House Budget Committee Chairman Rep. Paul Ryan, R-Wis., holds a copy of his budget plan during a news conference last week. On Thursday, the Republican-controlled House narrowly passed the measure. The Senate is not expected to follow suit.
Poet Dunya Mikhail fled her homeland, Iraq, a few years after the first Gulf War. She had been questioned by Saddam Hussein's government, and state media had labeled her writing and poetry subversive. Mikhail escaped to Jordan and eventually reached the United States, where she made a home for herself — marrying, raising a daughter and becoming a U.S. citizen.
Mikhail never physically returned to Iraq. But she revisits her homeland again and again in her poetry — line by line, stanza by stanza.

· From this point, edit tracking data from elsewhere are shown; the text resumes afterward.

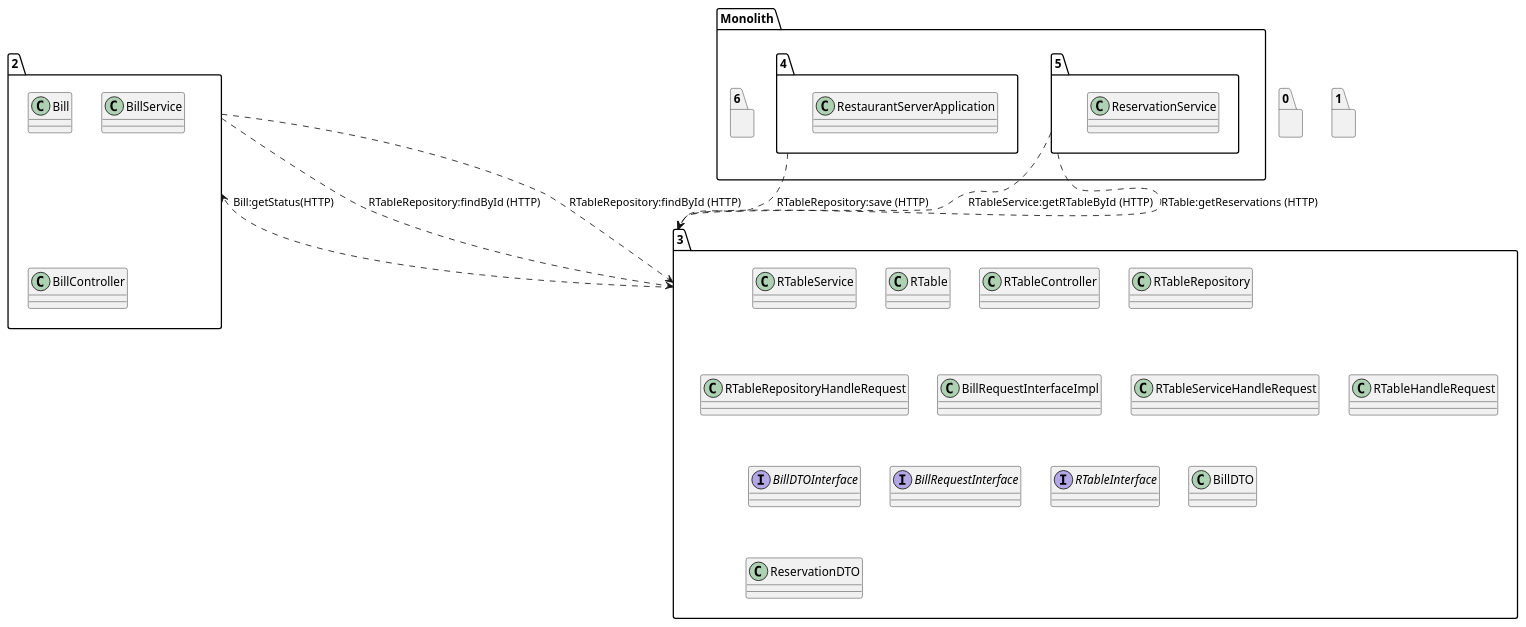
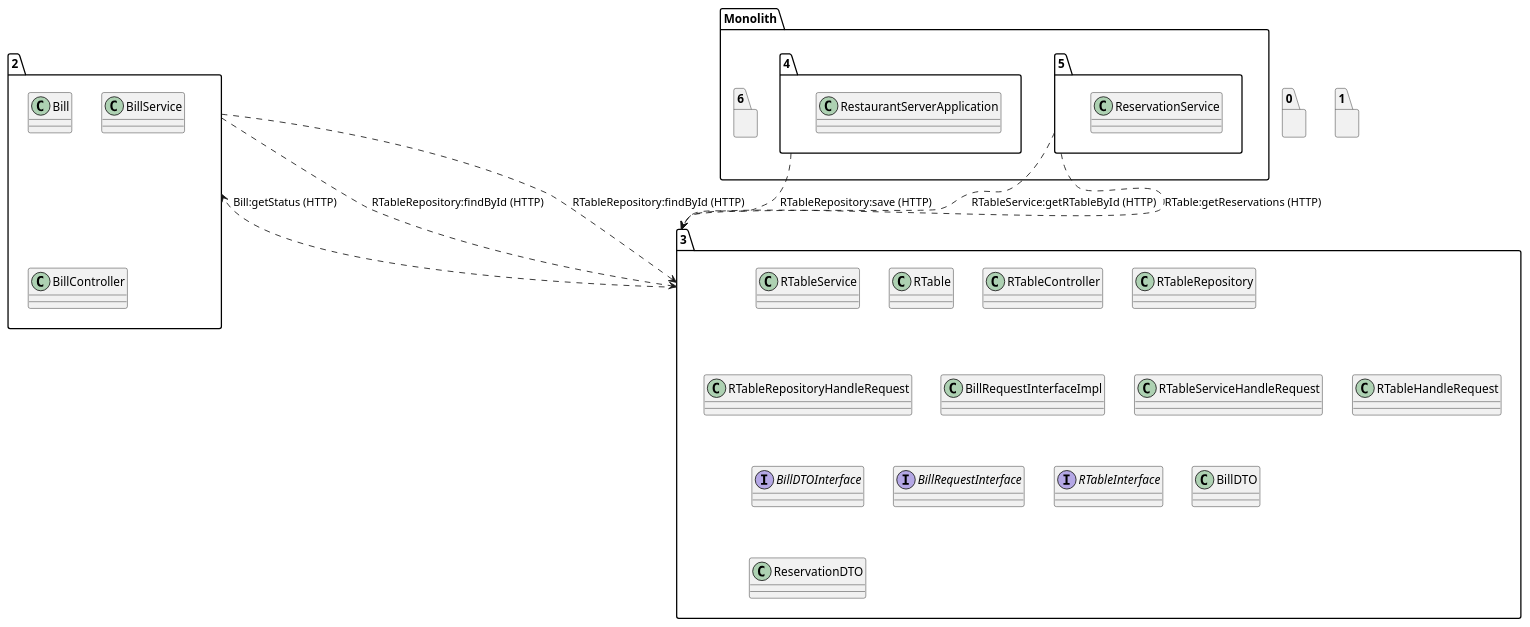
Before and after one commit to SoftwareForHumans/MicroOnion: the diagram in visualization_tool/backend/files/restaurantServer/umls/states/service3_final_state.puml, drawn with PlantUML. The commit also changed 154 other files, not shown here.

Commit message:
Generating restaurant server refactoring schemas

```diff
--- a/visualization_tool/backend/files/restaurantServer/umls/states/service3_final_state.puml
+++ b/visualization_tool/backend/files/restaurantServer/umls/states/service3_final_state.puml
@@ -1,43 +1,43 @@
 @startuml
 package "3"{
 class RTableService
 class RTable
 class RTableController
 class RTableRepository
 class RTableRepositoryHandleRequest
 class BillRequestInterfaceImpl
 class RTableServiceHandleRequest
 class RTableHandleRequest
 interface BillDTOInterface
 interface BillRequestInterface
 interface RTableInterface
 class BillDTO
 class ReservationDTO
 }
 package "0"{
 }
 package "1"{
 }
 package "2"{
 class Bill
 class BillService
 class BillController
 }
 package "Monolith" {
 package "4"{
 class RestaurantServerApplication
 }
 package "5"{
 class ReservationService
 class ReservationService
 }
 package "6"{
 }
 }
-"3"..>"2":Bill:getStatus(HTTP)
+"3"..>"2":Bill:getStatus (HTTP)
 "2"..>"3":RTableRepository:findById (HTTP)
 "2"..>"3":RTableRepository:findById (HTTP)
 "4"..>"3":RTableRepository:save (HTTP)
 "5"..>"3":RTableService:getRTableById (HTTP)
 "5"..>"3":RTable:getReservations (HTTP)
 @enduml
```
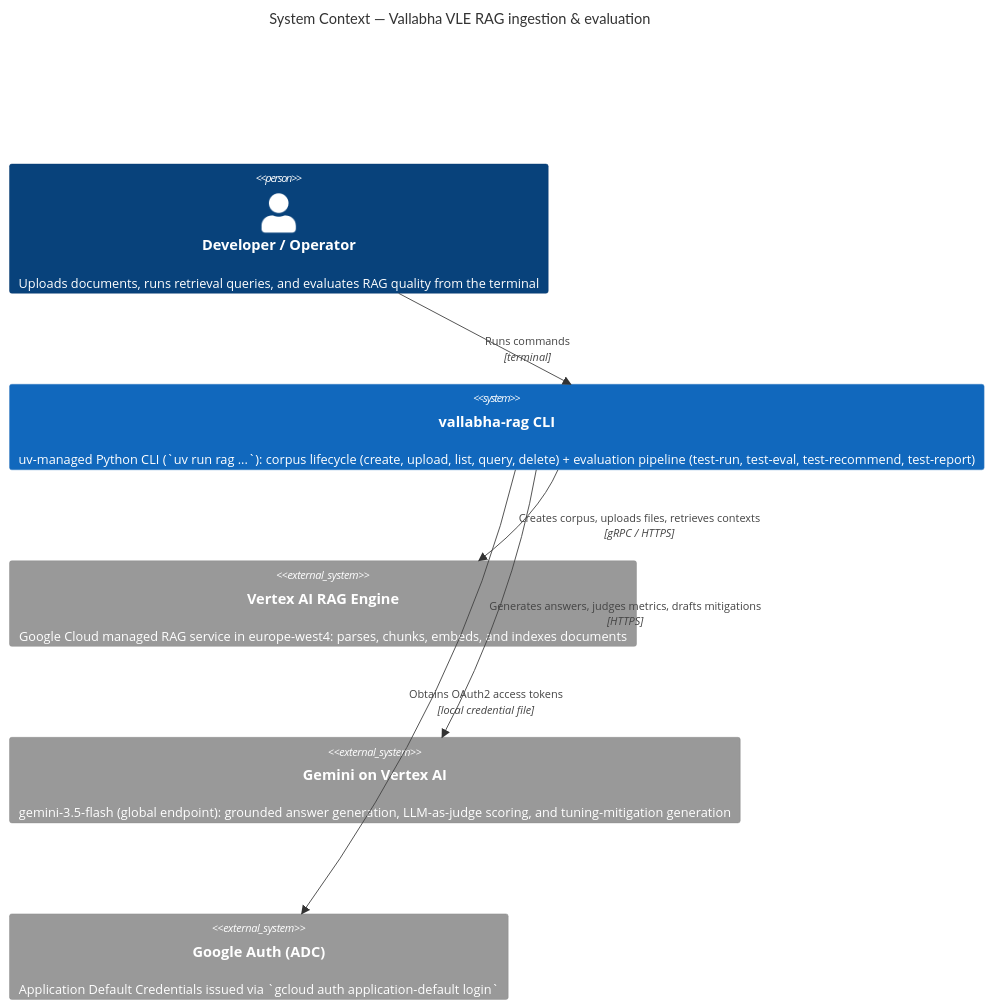
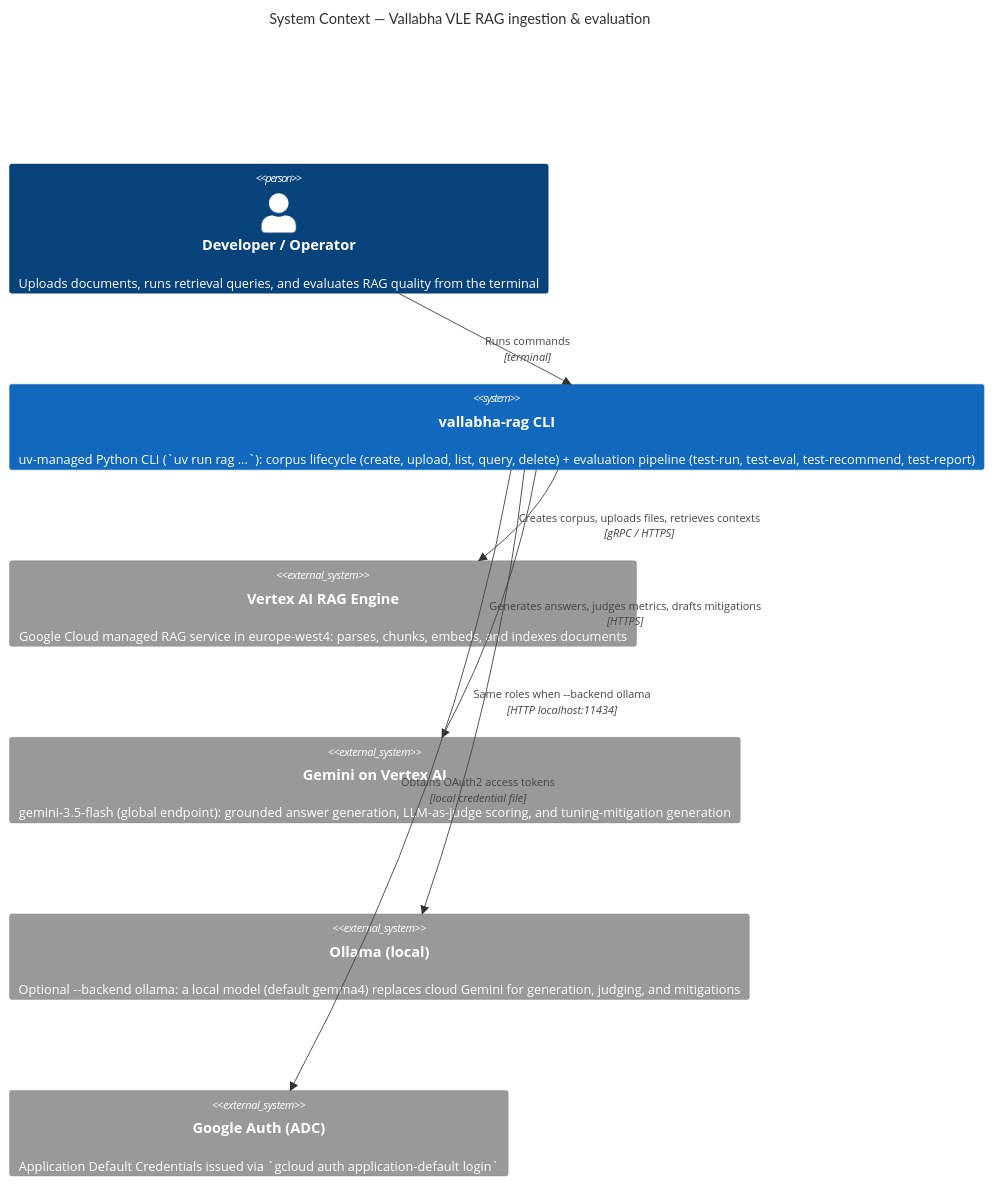
Before and after one commit to vallabha108/vallabha-rag: the first of 7 diagrams in README.md, drawn with Mermaid. The commit also changed other lines of this file and 4 other files, not shown here.

First line of the commit message:
Add local Ollama backend (--backend ollama) for the evaluation pipeline

````diff
--- a/README.md
+++ b/README.md
@@ -21,19 +21,21 @@
 ```mermaid
 C4Context
     title System Context — Vallabha VLE RAG ingestion & evaluation
 
     Person(user, "Developer / Operator", "Uploads documents, runs retrieval queries, and evaluates RAG quality from the terminal")
 
     System(ragcli, "vallabha-rag CLI", "uv-managed Python CLI (`uv run rag ...`): corpus lifecycle (create, upload, list, query, delete) + evaluation pipeline (test-run, test-eval, test-recommend, test-report)")
 
     System_Ext(vertex, "Vertex AI RAG Engine", "Google Cloud managed RAG service in europe-west4: parses, chunks, embeds, and indexes documents")
     System_Ext(gemini, "Gemini on Vertex AI", "gemini-3.5-flash (global endpoint): grounded answer generation, LLM-as-judge scoring, and tuning-mitigation generation")
+    System_Ext(ollama, "Ollama (local)", "Optional --backend ollama: a local model (default gemma4) replaces cloud Gemini for generation, judging, and mitigations")
     System_Ext(gcloud, "Google Auth (ADC)", "Application Default Credentials issued via `gcloud auth application-default login`")
 
     Rel(user, ragcli, "Runs commands", "terminal")
     Rel(ragcli, vertex, "Creates corpus, uploads files, retrieves contexts", "gRPC / HTTPS")
     Rel(ragcli, gemini, "Generates answers, judges metrics, drafts mitigations", "HTTPS")
+    Rel(ragcli, ollama, "Same roles when --backend ollama", "HTTP localhost:11434")
     Rel(ragcli, gcloud, "Obtains OAuth2 access tokens", "local credential file")
 
     UpdateLayoutConfig($c4ShapeInRow="2", $c4BoundaryInRow="1")
 ```
````
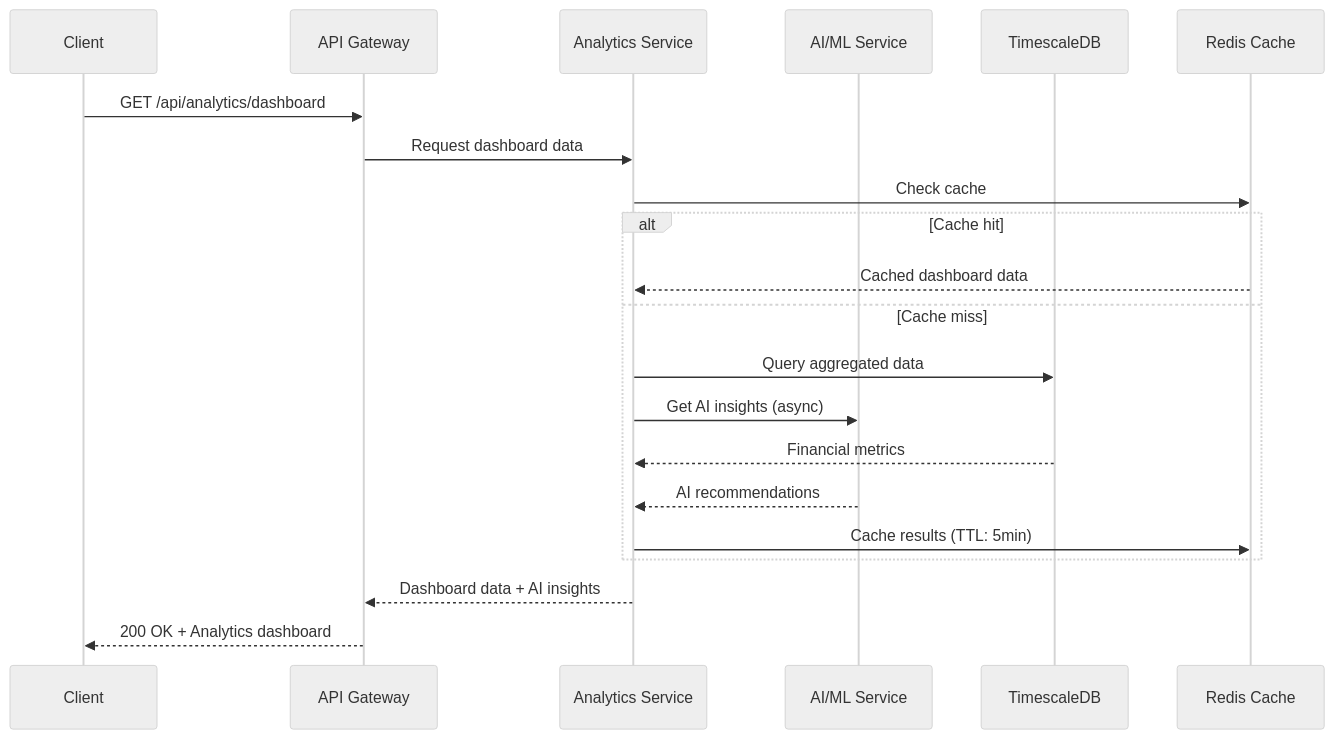
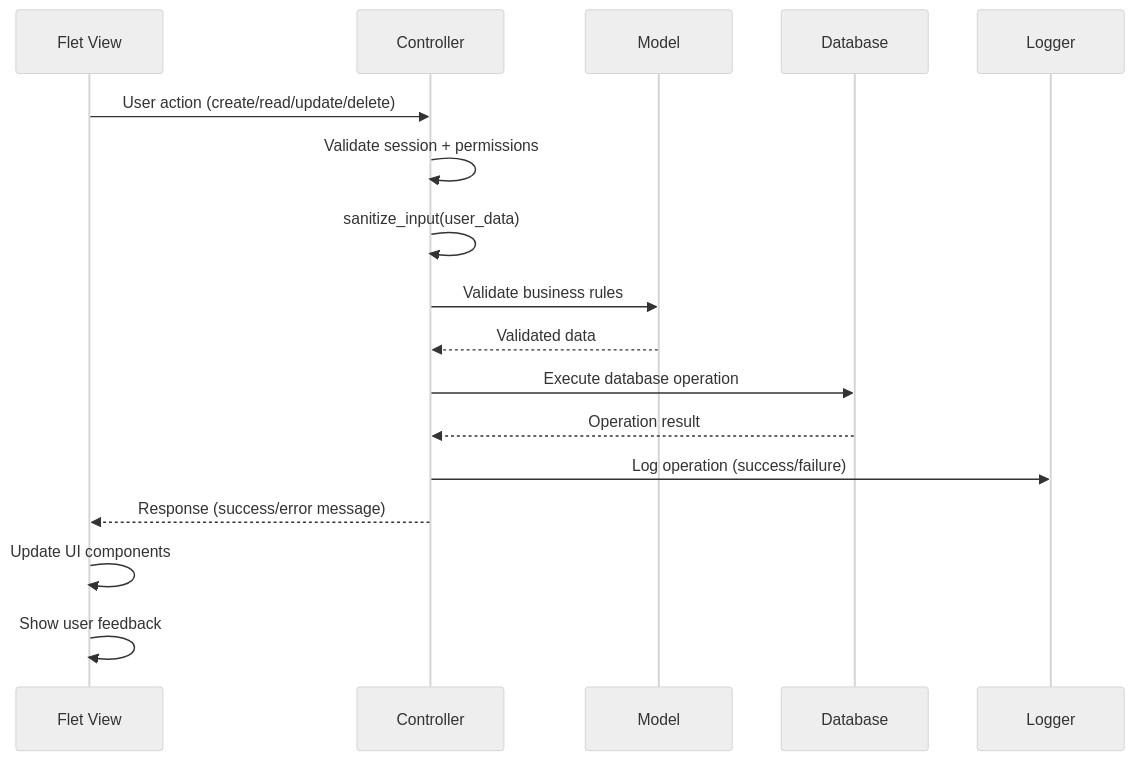
One commit to estebanfabianp/app-presopuesto changed the fourth of 4 diagrams in documentacion/ARCHITECTURE.md. Above: the diagram before and after it, drawn with Mermaid (neutral theme). The commit also changed other lines of this file and 25 other files, not shown here.

````diff
--- a/documentacion/ARCHITECTURE.md
+++ b/documentacion/ARCHITECTURE.md
@@ -364,24 +303,20 @@
 ```mermaid
 sequenceDiagram
-    participant C as Client
-    participant G as API Gateway
-    participant A as Analytics Service
-    participant AI as AI/ML Service
-    participant TS as TimescaleDB
-    participant R as Redis Cache
+    participant V as Flet View
+    participant C as Controller  
+    participant M as Model
+    participant DB as Database
+    participant L as Logger
     
-    C->>G: GET /api/analytics/dashboard
-    G->>A: Request dashboard data
-    A->>R: Check cache
-    alt Cache hit
-        R-->>A: Cached dashboard data
-    else Cache miss
-        A->>TS: Query aggregated data
-        A->>AI: Get AI insights (async)
-        TS-->>A: Financial metrics
-        AI-->>A: AI recommendations
-        A->>R: Cache results (TTL: 5min)
-    end
-    A-->>G: Dashboard data + AI insights
-    G-->>C: 200 OK + Analytics dashboard
+    V->>C: User action (create/read/update/delete)
+    C->>C: Validate session + permissions
+    C->>C: sanitize_input(user_data)
+    C->>M: Validate business rules
+    M-->>C: Validated data
+    C->>DB: Execute database operation
+    DB-->>C: Operation result
+    C->>L: Log operation (success/failure)
+    C-->>V: Response (success/error message)
+    V->>V: Update UI components
+    V->>V: Show user feedback
 ```
````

Myla Haider (shown at a press conference in Washington, D.C., in 2011) says she initially decided not to report that she'd been raped because she'd "never met one victim who was able to report the crime and still retain their military career."
Credit AFP/Getty Images
Lawyer Susan Burke (shown here at a press conference in Abu Dhabi in 2010) has sued the Pentagon on behalf of multiple plaintiffs in rape cases, including Haider. Burke says the military justice system needs to change.
David Wilson (left) and Rob Compton embrace after being married by a Unitarian minister at the Arlington Street Church in Boston on May 17, 2004. They were one of the first couples in Massachusetts to be legally wed.
Credit Jaime E. Connolly/Fotique / AP
U.S. Rep. Barney Frank, D-Mass., (left) and Jim Ready pose at their wedding reception on July 7, 2012. Frank married his longtime partner in a ceremony officiated by Massachusetts Gov. Deval Patrick in Newton.
Credit Kelley McCall / AP
Missouri state Rep. Kevin Engler, a Republican, speaks during a rally for a state constitutional amendment banning gay marriage on May 3, 2004, in Jefferson City, Mo.
Gays and lesbians have adopted the phrase "it gets better" as a kind of slogan to assure young people that life won't always be so tough.
Looking back, life has gotten dramatically better for LGBT people in the United States in a very short period of time. The modern gay rights movement began less than 50 years ago. Today, supporters of same-sex marriage outnumber opponents.
Now, the Supreme Court is about to hear two big cases that could shift the landscape for gay rights again.